While she was thriving at school, she was becoming increasingly distant from her family. Still, she returned home for Christmas. This Christmas would end up being violent.
Part 10: Coming to Terms
“I had discerned the ways in which we had been sculpted by a tradition given to us by others, a tradition of which we were either willfully or accidentally ignorant. I had begun to understand that we had lent our voices to a discourse whose sole purpose was to dehumanize and brutalize others—because nurturing that discourse was easier, because retaining power always feels like the way forward.”– Tara Westover
While at home on Christmas break, Tara and Audrey confronted their father about Shawn’s abuse. However, Gene refused to believe them. Tara turned to her mother for support, but she remained quiet.
These accusations angered Shawn. Worryingly, Shawn placed a bloody knife in Tara’s hands. Tara recognized that this was a very serious threat from Shawn. Tara now knew that her parents would always protect their sons over their daughters.
Tara finished her Ph.D. at Cambridge and was then accepted onto a fellowship at Harvard University. While at Harvard, Tara’s parents came to visit her. She quickly realized her parents had ulterior motives. Gene told her she needed to accept their way of life or be seen as a danger to the family. She found out that both Audrey and Shawn had accepted this blessing. Therefore, Tara was now the only member of the family that needed to be saved. Refusing to accept her father’s twisted view of reality, her parents left abruptly.
After finishing her studies, Tara moved to London and began a new life with her boyfriend, Drew. In the years following her move, Tara struggled to come to terms with her family’s status. She remained close to her siblings who had left her parents. However, she had lost any relationship with her siblings that continued to support her parents.
She had accepted that she was no longer the child her father had raised.
After all this time, Tara has finally been able to forgive her father.

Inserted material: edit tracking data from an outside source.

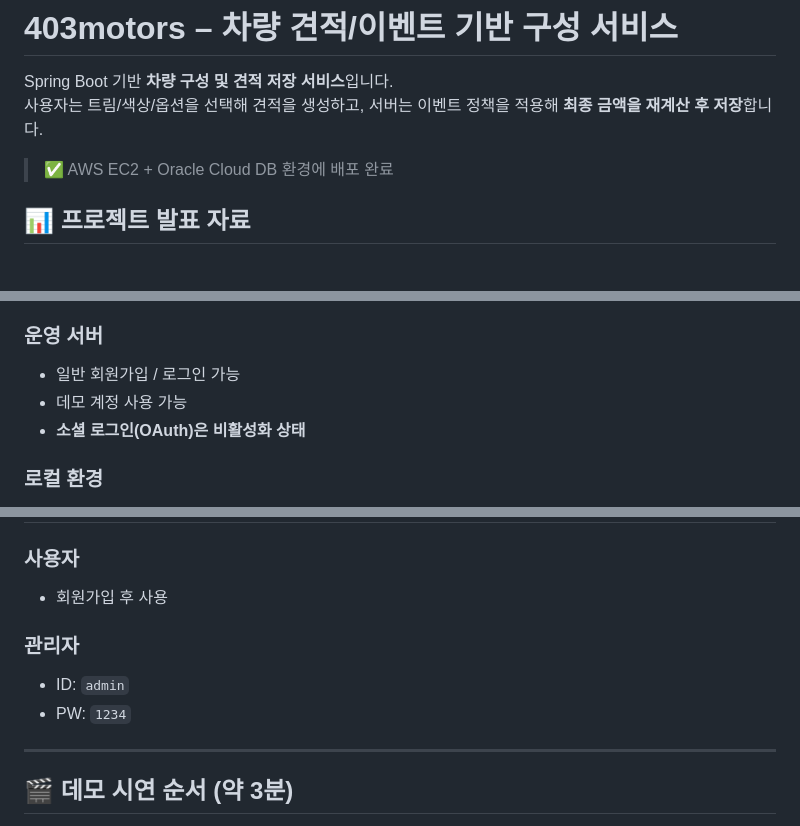
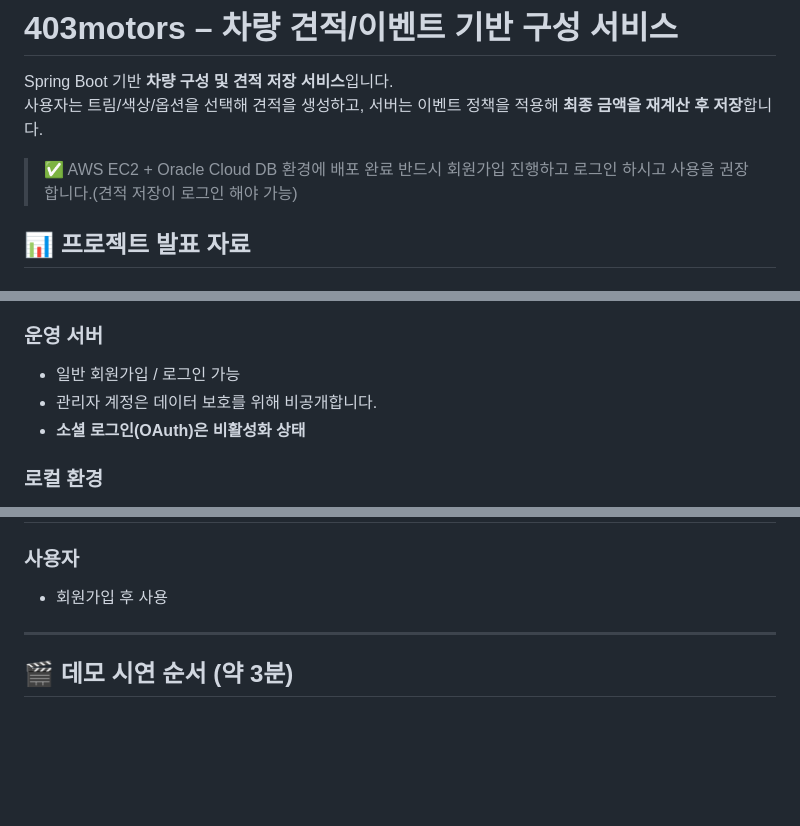
Before and after one commit to kim99ds/KimDongSun_Car-Project, a Markdown page: README.md, 3 parts joined by grey strips. GitHub-like rendering; blank space fills up the shorter version.

Commit message:
docs: README.md 수정

```diff
--- a/README.md
+++ b/README.md
@@ -5,6 +5,7 @@ Spring Boot 기반 **차량 구성 및 견적 저장 서비스**입니다.
 사용자는 트림/색상/옵션을 선택해 견적을 생성하고, 서버는 이벤트 정책을 적용해 **최종 금액을 재계산 후 저장**합니다.
 
 > ✅ AWS EC2 + Oracle Cloud DB 환경에 배포 완료
+> 반드시 회원가입 진행하고 로그인 하시고 사용을 권장합니다.(견적 저장이 로그인 해야 가능)
 
 ## 📊 프로젝트 발표 자료
 
@@ -49,7 +50,7 @@ Spring Boot 기반 **차량 구성 및 견적 저장 서비스**입니다.
 ### 운영 서버
 
 - 일반 회원가입 / 로그인 가능
-- 데모 계정 사용 가능
+- 관리자 계정은 데이터 보호를 위해 비공개합니다.
 - **소셜 로그인(OAuth)은 비활성화 상태**
 
 ### 로컬 환경
@@ -76,10 +77,6 @@ spring:
 
 ### 사용자
 - 회원가입 후 사용
-
-### 관리자
-- ID: `admin`
-- PW: `1234`
 
 ---
 
```
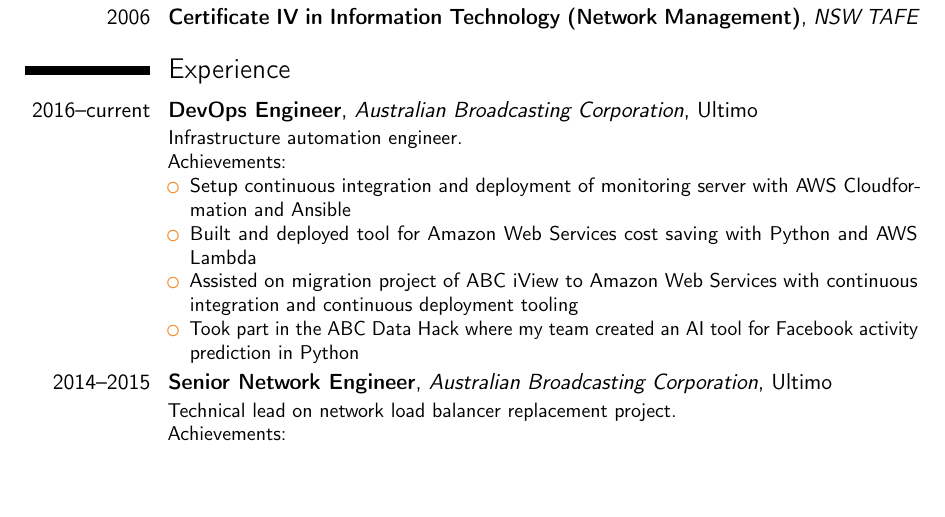
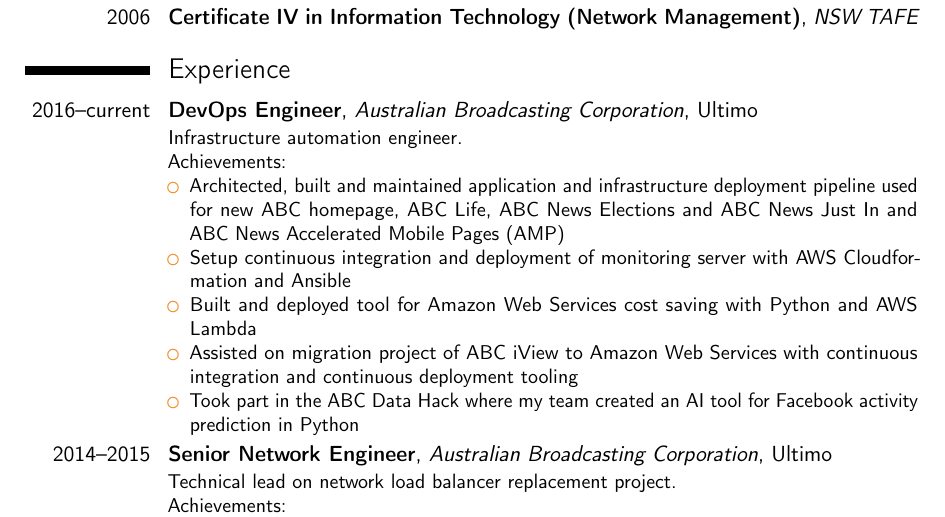
Before and after one commit to dylanjgscott/weblog, a LaTeX CV (resume/resume.tex): part of page 1 of 3, cut so that both start at the same text, the shorter picture padded with empty space. Compiled offline with pdfLaTeX.

Commit message:
Add stuff about homepage, ABC Life, Elections, News and AMP to resume

```diff
--- a/resume/resume.tex
+++ b/resume/resume.tex
@@ -65,6 +65,7 @@
 \cventry{2016--current}{DevOps Engineer}{Australian Broadcasting Corporation}{Ultimo}{}{Infrastructure automation engineer.\newline{}%
 Achievements:%
 \begin{itemize}%
+\item Architected, built and maintained application and infrastructure deployment pipeline used for new ABC homepage, ABC Life, ABC News Elections and ABC News Just In and ABC News Accelerated Mobile Pages (AMP)
 \item Setup continuous integration and deployment of monitoring server with AWS Cloudformation and Ansible
 \item Built and deployed tool for Amazon Web Services cost saving with Python and AWS Lambda
 \item Assisted on migration project of ABC iView to Amazon Web Services with continuous integration and continuous deployment tooling
```
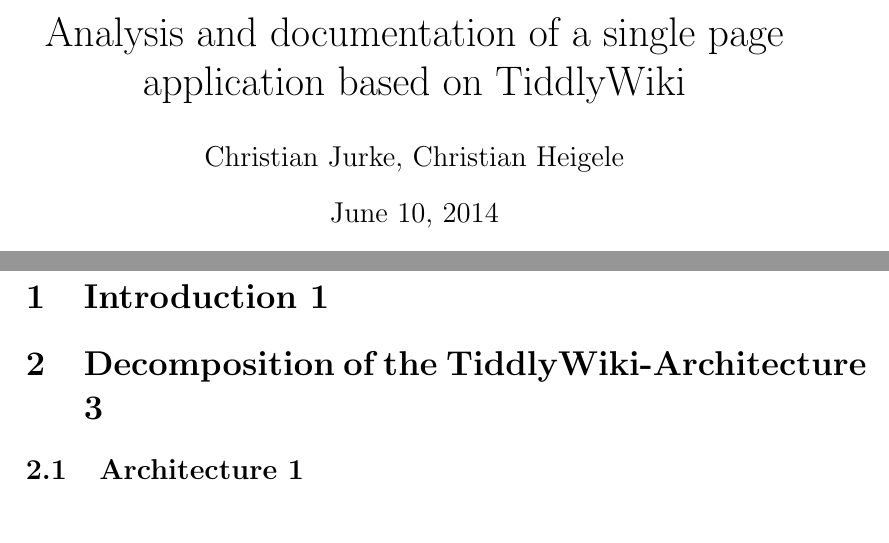
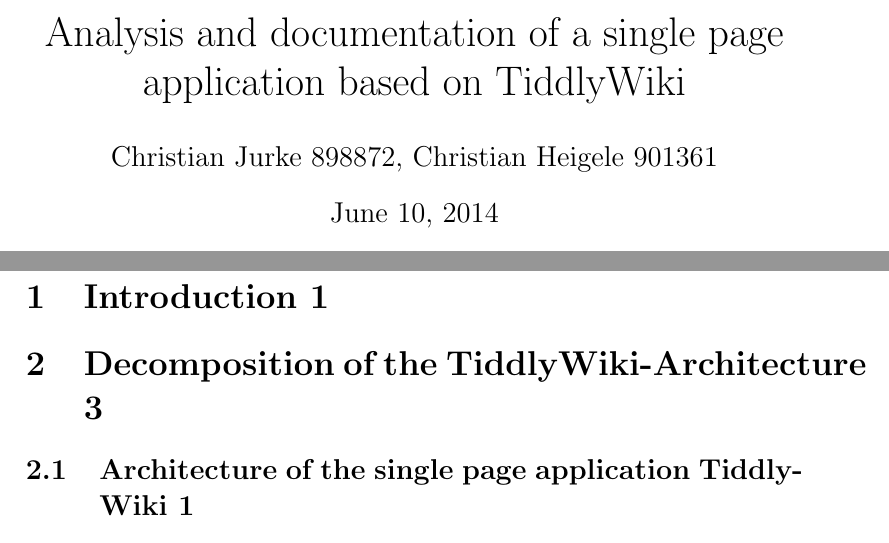
Before and after one commit to cjrk/saa-tw, a LaTeX document (doc/tiddly.tex): two parts of pages 1 and 2 of 2, joined at a grey line, cut so that both start at the same text. Compiled offline with pdfLaTeX.

Commit message:
changed TOC

```diff
--- a/doc/tiddly.tex
+++ b/doc/tiddly.tex
@@ -4,14 +4,14 @@
 \usepackage{amsfonts}
 \usepackage{amssymb}
 \title{Analysis and documentation of a single page application based on TiddlyWiki}
-\author{Christian Jurke, Christian Heigele}
+\author{Christian Jurke 898872, Christian Heigele 901361}
 \begin{document}
 \maketitle
 \tableofcontents
 \textbf{Pages Min:13 Max:17 }
 \section{Introduction 1}
 \section{Decomposition of the TiddlyWiki-Architecture 3}
-\subsection{Architecture 1}
+\subsection{Architecture of the single page application TiddlyWiki 1}
 \subsection{Tiddler as the key element 1}
 \subsection{The WikiText concept 1}
 \section{Bootstrap-Process 2-3}
```
Also changed, not shown: doc/tiddly.pdf, 4 other files.
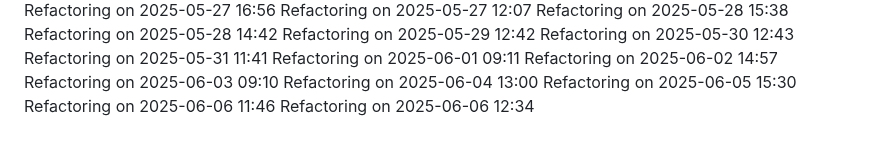
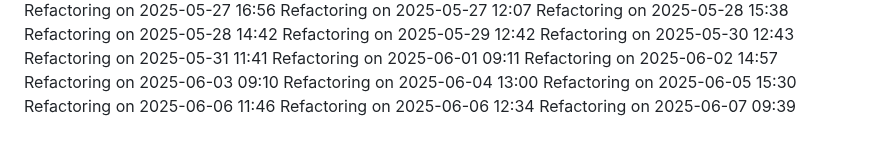
Before and after one commit to IT25101985/medical-appointment-system-project, a Markdown page: COMPLETE_GUIDE.md, the part around the change. Rendered like a GitHub page.

Commit message:
Update project logs for 2025-06-07

```diff
--- a/COMPLETE_GUIDE.md
+++ b/COMPLETE_GUIDE.md
@@ -834,3 +834,4 @@ Refactoring on 2025-06-04 13:00
 Refactoring on 2025-06-05 15:30
 Refactoring on 2025-06-06 11:46
 Refactoring on 2025-06-06 12:34
+Refactoring on 2025-06-07 09:39
```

Additionally, she has forgiven herself for her estrangement with the family. This has given Tara peace. She has been transformed into a woman who knows her mind and is educated to think for herself.
If you have feedback about this summary or would like to share what you have learned, comment below.
New to StoryShots? Get the audio and animated versions of this summary and hundreds of other bestselling nonfiction books in our free top-ranking app. It’s been featured by Apple, The Guardian, The UN, and Google as one of the world’s best reading and learning apps.
Related Book Summaries
Becoming by Michelle Obama
When Breath Becomes Air by Paul Kalanithi
Born a Crime by Trevor Noah
Gandhi by Mahatma Gandhi
Long Walk to Freedom by Nelson Mandela